━━━━━ The records
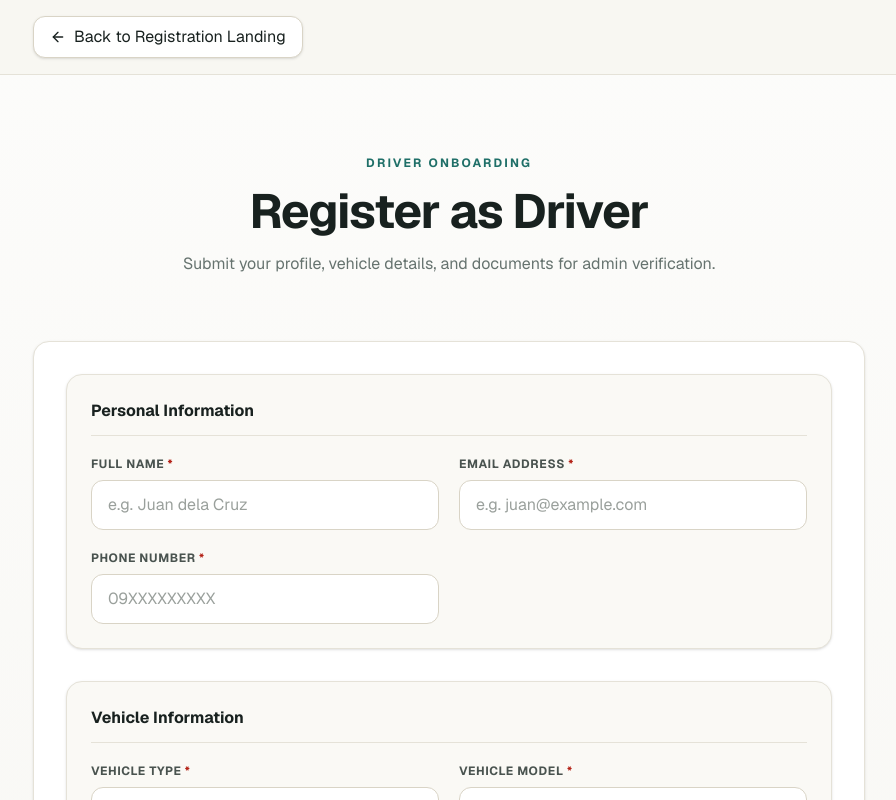
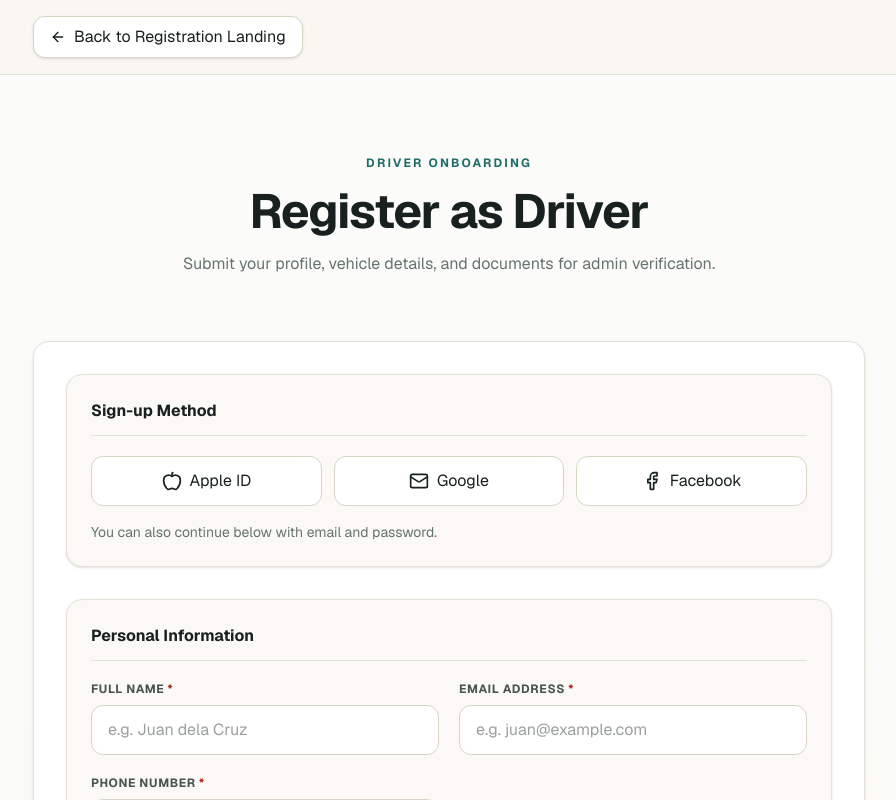
Before and after one commit to joshcolored/registration-pasakay, a Next.js app: page /register/driver in a window 1280 px wide. Shown: the top 800 px of the page, without its empty margins (191-1087 px from the left). Built offline with nearby package versions, Linux system fonts and the light colour scheme; no server answers.

Commit message:
Add driver social registration

```diff
--- a/app/register/driver/page.tsx
+++ b/app/register/driver/page.tsx
@@ -2,11 +2,21 @@
 
 import { useEffect, useRef, useState } from 'react';
 import { useRouter } from 'next/navigation';
-import { ArrowLeft, Upload, CheckCircle, AlertCircle, Camera, Eye, EyeOff, X } from 'lucide-react';
+import { ArrowLeft, Upload, CheckCircle, AlertCircle, Camera, Eye, EyeOff, X, Apple, Mail, Facebook } from 'lucide-react';
 import { initializeApp, getApps } from 'firebase/app';
-import { getAuth, createUserWithEmailAndPassword, deleteUser, sendEmailVerification } from 'firebase/auth';
+import {
+  getAuth,
+  createUserWithEmailAndPassword,
+  deleteUser,
+  sendEmailVerification,
+  GoogleAuthProvider,
+  FacebookAuthProvider,
+  OAuthProvider,
+  signInWithPopup,
+  getAdditionalUserInfo,
+} from 'firebase/auth';
 import type { User as FirebaseUser } from 'firebase/auth';
-import { getDatabase, ref, update } from 'firebase/database';
+import { getDatabase, get, ref, update } from 'firebase/database';
 import { useRegisterScrollMotion } from '@/components/RegisterMotion';
 import { createAdminNotification } from '@/lib/adminNotifications';
 
@@ -46,6 +56,8 @@ type OrCrExtractedFields = {
   vehicleModelMatched: boolean;
   vehicleNumberMatched: boolean;
 };
+
+type SocialAuthProvider = 'apple' | 'google' | 'facebook';
 
 let faceApiLoadPromise: Promise<any> | null = null;
 
@@ -171,6 +183,10 @@ export default function DriverRegistrationPage() {
   const [agreeToTerms, setAgreeToTerms] = useState(false);
   const [error, setError] = useState('');
   const [success, setSuccess] = useState(false);
+  const [socialAuthUser, setSocialAuthUser] = useState<FirebaseUser | null>(null);
+  const [socialAuthProvider, setSocialAuthProvider] = useState<SocialAuthProvider | null>(null);
+  const [socialAuthIsNewUser, setSocialAuthIsNewUser] = useState(false);
+  const [socialAuthLoading, setSocialAuthLoading] = useState<SocialAuthProvider | null>(null);
 
   // Form fields
   const [formData, setFormData] = useState({
@@ -212,6 +228,86 @@ export default function DriverRegistrationPage() {
   const handleInputChange = (e: React.ChangeEvent<HTMLInputElement | HTMLSelectElement>) => {
     const { name, value } = e.target;
     setFormData(prev => ({ ...prev, [name]: value }));
+  };
+
+  const getSocialProviderLabel = (provider: SocialAuthProvider | null) => {
+    if (provider === 'apple') return 'Apple ID';
+    if (provider === 'google') return 'Google';
+    if (provider === 'facebook') return 'Facebook';
+    return 'social account';
+  };
+
+  const startSocialRegistration = async (providerType: SocialAuthProvider) => {
+    setError('');
+    setSocialAuthLoading(providerType);
+
+    try {
+      const provider =
+        providerType === 'apple'
+          ? new OAuthProvider('apple.com')
+          : providerType === 'google'
+            ? new GoogleAuthProvider()
+            : new FacebookAuthProvider();
+
+      provider.addScope('email');
+      if (providerType === 'google') {
+        provider.addScope('profile');
+      } else if (providerType === 'apple') {
+        provider.addScope('name');
+      }
+
+      const result = await signInWithPopup(auth, provider);
+      const user = result.user;
+      const [driverSnapshot, userSnapshot] = await Promise.all([
+        get(ref(database, `drivers/${user.uid}`)),
+        get(ref(database, `users/${user.uid}`)),
+      ]);
+      const existingDriver = driverSnapshot.val();
+      const existingUser = userSnapshot.val();
+      const existingRole = String(existingUser?.role || existingUser?.userType || existingDriver?.role || existingDriver?.userType || '')
+        .trim()
+        .toLowerCase();
+
+      if (existingDriver || existingRole === 'driver') {
+        await auth.signOut();
+        throw new Error('This account is already registered as a driver. Please sign in from the driver membership portal.');
+      }
+
+      if (existingUser && existingRole && existingRole !== 'driver') {
+        await auth.signOut();
+        throw new Error('Only a driver account can be registered here. Please use a different email for driver registration.');
+      }
+
+      const displayName = user.displayName?.trim() || '';
+      const email = user.email?.trim().toLowerCase() || '';
+      setSocialAuthUser(user);
+      setSocialAuthProvider(providerType);
+      setSocialAuthIsNewUser(Boolean(getAdditionalUserInfo(result)?.isNewUser));
+      setFormData(prev => ({
+        ...prev,
+        name: prev.name || displayName,
+        email: email || prev.email,
+        password: '',
+        confirmPassword: '',
+      }));
+    } catch (err: any) {
+      console.error('Social registration error:', err);
+      setSocialAuthUser(null);
+      setSocialAuthProvider(null);
+      setSocialAuthIsNewUser(false);
+
+      if (err.code === 'auth/popup-closed-by-user' || err.code === 'auth/cancelled-popup-request') {
+        setError('Sign in was cancelled.');
+      } else if (err.code === 'auth/account-exists-with-different-credential') {
+        setError('This email is already connected to another sign-in method.');
+      } else if (err.code === 'auth/operation-not-allowed') {
+        setError(`${getSocialProviderLabel(providerType)} registration is not enabled in Firebase Authentication yet.`);
+      } else {
+        setError(err.message || `Unable to continue with ${getSocialProviderLabel(providerType)}.`);
+      }
+    } finally {
+      setSocialAuthLoading(null);
+    }
   };
 
   const handleFileChange = (
@@ -540,13 +636,15 @@ export default function DriverRegistrationPage() {
     const vehicleNumber = formData.vehicleNumber.trim();
     const vehicleModel = formData.vehicleModel.trim();
     const vehicleLicense = formData.vehicleLicense.trim();
+    const isPasswordRegistration = !socialAuthUser;
 
     // Validation
-    if (!name || !email || !phone || !formData.password) {
+    if (!name || !email || !phone || (isPasswordRegistration && !formData.password)) {
       setError('Please fill in all required fields');
       return;
     }
 
+    if (isPasswordRegistration) {
       if (formData.password !== formData.confirmPassword) {
         setError('Passwords do not match');
         return;
@@ -555,6 +653,7 @@ export default function DriverRegistrationPage() {
       if (formData.password.length < 6) {
         setError('Password must be at least 6 characters');
         return;
+      }
     }
 
     if (!phone.match(/^09\d{9}$/)) {
@@ -662,10 +761,12 @@ export default function DriverRegistrationPage() {
     let registrationSaved = false;
 
     try {
-      // Step 1: Create user account
-      console.log('Creating user account...');
-      const userCredential = await createUserWithEmailAndPassword(auth, email, formData.password);
-      const user = userCredential.user;
+      // Step 1: Create or reuse the selected Firebase Auth account
+      console.log(socialAuthUser ? 'Using connected social account...' : 'Creating user account...');
+      const userCredential = socialAuthUser
+        ? null
+        : await createUserWithEmailAndPassword(auth, email, formData.password);
+      const user = socialAuthUser || userCredential!.user;
       createdUser = user;
       console.log('User created:', user.uid);
 
@@ -694,6 +795,7 @@ export default function DriverRegistrationPage() {
         email,
         name,
         phone,
+        authProvider: socialAuthProvider || 'password',
         userType: 'driver',
         role: 'driver',
         vehicleType: formData.vehicleType,
@@ -736,6 +838,7 @@ export default function DriverRegistrationPage() {
         email,
         name,
         phone,
+        authProvider: socialAuthProvider || 'password',
         userType: 'driver',
         role: 'driver',
         isActive: true,
@@ -768,12 +871,14 @@ export default function DriverRegistrationPage() {
       }
 
       // Step 5: Send email verification
+      if (user.email && !user.emailVerified) {
         try {
           await sendEmailVerification(user);
           console.log('Verification email sent');
         } catch (emailError) {
           console.error('Email verification error:', emailError);
           // Continue even if email fails
+        }
       }
 
       // Sign out the user (they shouldn't be logged in yet)
@@ -787,9 +892,14 @@ export default function DriverRegistrationPage() {
     } catch (err: any) {
       console.error('Registration error:', err);
       let cleanupWarning = '';
-      if (createdUser && !registrationSaved) {
+      if (createdUser && !registrationSaved && (!socialAuthUser || socialAuthIsNewUser)) {
         try {
           await deleteUser(createdUser);
+          if (socialAuthUser) {
+            setSocialAuthUser(null);
+            setSocialAuthProvider(null);
+            setSocialAuthIsNewUser(false);
+          }
         } catch (cleanupError) {
           console.error('Failed to clean up incomplete driver account:', cleanupError);
           cleanupWarning = ' Your login account may have been created; contact admin if retry says the email is already registered.';
@@ -833,7 +943,11 @@ export default function DriverRegistrationPage() {
           <div className="mb-4 rounded-lg border border-sky-200 bg-sky-50 p-4 text-left">
             <p className="mb-2 text-sm font-medium text-sky-900">What&apos;s next?</p>
             <ol className="space-y-2 text-sm text-sky-800">
-              <li>1. Check your email ({formData.email}) and verify your account</li>
+              <li>
+                1. {socialAuthProvider
+                  ? `Your ${getSocialProviderLabel(socialAuthProvider)} account is connected`
+                  : `Check your email (${formData.email}) and verify your account`}
+              </li>
               <li>2. Admin will review your documents</li>
               <li>3. You&apos;ll be notified once approved</li>
               <li>4. Download the Pasakay app and start driving!</li>
@@ -961,6 +1075,62 @@ export default function DriverRegistrationPage() {
           )}
 
           <form onSubmit={handleSubmit} className="space-y-8">
+            {/* Sign-up Method */}
+            <div className="gsap-card rounded-2xl border border-[#e5e2d8] bg-[#faf9f5] p-5 sm:p-6 shadow-sm">
+              <h3 className="text-base font-bold text-[#18211f] border-b border-[#e5e2d8] pb-3 mb-5">Sign-up Method</h3>
+              <div className="grid gap-3 sm:grid-cols-3">
+                <button
+                  type="button"
+                  onClick={() => startSocialRegistration('apple')}
+                  disabled={isLoading || Boolean(socialAuthLoading)}
+                  className="flex min-h-12 items-center justify-center gap-2 rounded-xl border border-[#d9d4c6] bg-white px-4 py-3 text-sm font-semibold text-[#18211f] transition-all hover:border-[#1f6f68]/50 hover:bg-[#1f6f68]/5 disabled:cursor-not-allowed disabled:bg-zinc-100 disabled:text-zinc-400"
+                >
+                  {socialAuthLoading === 'apple' ? (
+                    <span className="h-4 w-4 rounded-full border-2 border-[#1f6f68] border-t-transparent animate-spin" />
+                  ) : (
+                    <Apple className="h-5 w-5" />
+                  )}
+                  Apple ID
+                </button>
+                <button
+                  type="button"
+                  onClick={() => startSocialRegistration('google')}
+                  disabled={isLoading || Boolean(socialAuthLoading)}
+                  className="flex min-h-12 items-center justify-center gap-2 rounded-xl border border-[#d9d4c6] bg-white px-4 py-3 text-sm font-semibold text-[#18211f] transition-all hover:border-[#1f6f68]/50 hover:bg-[#1f6f68]/5 disabled:cursor-not-allowed disabled:bg-zinc-100 disabled:text-zinc-400"
+                >
+                  {socialAuthLoading === 'google' ? (
+                    <span className="h-4 w-4 rounded-full border-2 border-[#1f6f68] border-t-transparent animate-spin" />
+                  ) : (
+                    <Mail className="h-5 w-5" />
+                  )}
+                  Google
+                </button>
+                <button
+                  type="button"
+                  onClick={() => startSocialRegistration('facebook')}
+                  disabled={isLoading || Boolean(socialAuthLoading)}
+                  className="flex min-h-12 items-center justify-center gap-2 rounded-xl border border-[#d9d4c6] bg-white px-4 py-3 text-sm font-semibold text-[#18211f] transition-all hover:border-[#1f6f68]/50 hover:bg-[#1f6f68]/5 disabled:cursor-not-allowed disabled:bg-zinc-100 disabled:text-zinc-400"
+                >
+                  {socialAuthLoading === 'facebook' ? (
+                    <span className="h-4 w-4 rounded-full border-2 border-[#1f6f68] border-t-transparent animate-spin" />
+                  ) : (
+                    <Facebook className="h-5 w-5" />
+                  )}
+                  Facebook
+                </button>
+              </div>
+              {socialAuthUser ? (
+                <div className="mt-4 rounded-xl border border-emerald-200 bg-emerald-50 px-4 py-3 text-sm font-semibold text-emerald-800">
+                  Connected with {getSocialProviderLabel(socialAuthProvider)}
+                  {socialAuthUser.email ? ` as ${socialAuthUser.email}` : ''}.
+                </div>
+              ) : (
+                <p className="mt-4 text-sm text-[#66736f]">
+                  You can also continue below with email and password.
+                </p>
+              )}
+            </div>
+
             {/* Personal Information */}
             <div className="gsap-card rounded-2xl border border-[#e5e2d8] bg-[#faf9f5] p-5 sm:p-6 shadow-sm">
               <h3 className="text-base font-bold text-[#18211f] border-b border-[#e5e2d8] pb-3 mb-5">Personal Information</h3>
@@ -988,7 +1158,8 @@ export default function DriverRegistrationPage() {
                     name="email"
                     value={formData.email}
                     onChange={handleInputChange}
-                    className="w-full rounded-xl border border-[#d9d4c6] bg-white px-4 py-3 text-[#18211f] placeholder-[#9aa09c] outline-none transition-all duration-300 focus:border-[#1f6f68] focus:ring-2 focus:ring-[#1f6f68]/15"
+                    readOnly={Boolean(socialAuthUser?.email)}
+                    className="w-full rounded-xl border border-[#d9d4c6] bg-white px-4 py-3 text-[#18211f] placeholder-[#9aa09c] outline-none transition-all duration-300 focus:border-[#1f6f68] focus:ring-2 focus:ring-[#1f6f68]/15 read-only:bg-zinc-100 read-only:text-[#49534f]"
                     placeholder="e.g. juan@example.com"
                     required
                   />
@@ -1302,6 +1473,11 @@ export default function DriverRegistrationPage() {
             {/* Password */}
             <div className="gsap-card rounded-2xl border border-[#e5e2d8] bg-[#faf9f5] p-5 sm:p-6 shadow-sm">
               <h3 className="text-base font-bold text-[#18211f] border-b border-[#e5e2d8] pb-3 mb-5">Account Security</h3>
+              {socialAuthUser ? (
+                <div className="rounded-xl border border-emerald-200 bg-emerald-50 px-4 py-3 text-sm text-emerald-800">
+                  Your driver login will use {getSocialProviderLabel(socialAuthProvider)}. No password is needed on this form.
+                </div>
+              ) : (
                 <div className="grid md:grid-cols-2 gap-5">
                   <div>
                     <label className="block text-xs font-bold uppercase tracking-wider text-[#49534f] mb-2">
@@ -1315,7 +1491,7 @@ export default function DriverRegistrationPage() {
                         onChange={handleInputChange}
                         className="w-full rounded-xl border border-[#d9d4c6] bg-white px-4 py-3 pr-12 text-[#18211f] placeholder-[#9aa09c] outline-none transition-all duration-300 focus:border-[#1f6f68] focus:ring-2 focus:ring-[#1f6f68]/15"
                         placeholder="Minimum 6 characters"
-                      required
+                        required={!socialAuthUser}
                       />
                       <button
                         type="button"
@@ -1338,7 +1514,7 @@ export default function DriverRegistrationPage() {
                         onChange={handleInputChange}
                         className="w-full rounded-xl border border-[#d9d4c6] bg-white px-4 py-3 pr-12 text-[#18211f] placeholder-[#9aa09c] outline-none transition-all duration-300 focus:border-[#1f6f68] focus:ring-2 focus:ring-[#1f6f68]/15"
                         placeholder="Re-enter password"
-                      required
+                        required={!socialAuthUser}
                       />
                       <button
                         type="button"
@@ -1350,6 +1526,7 @@ export default function DriverRegistrationPage() {
                     </div>
                   </div>
                 </div>
+              )}
             </div>
 
             {/* Terms and Conditions */}
```
Also changed, not shown: app/driver-membership/page.tsx (+40 -8 lines). Lines whose indentation alone changed are shown as unchanged.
━━━━━━━━━━
[Aim of the exercise]
Go through the entries line by line and count those with "will". Give only the count.

[Solved problem]
2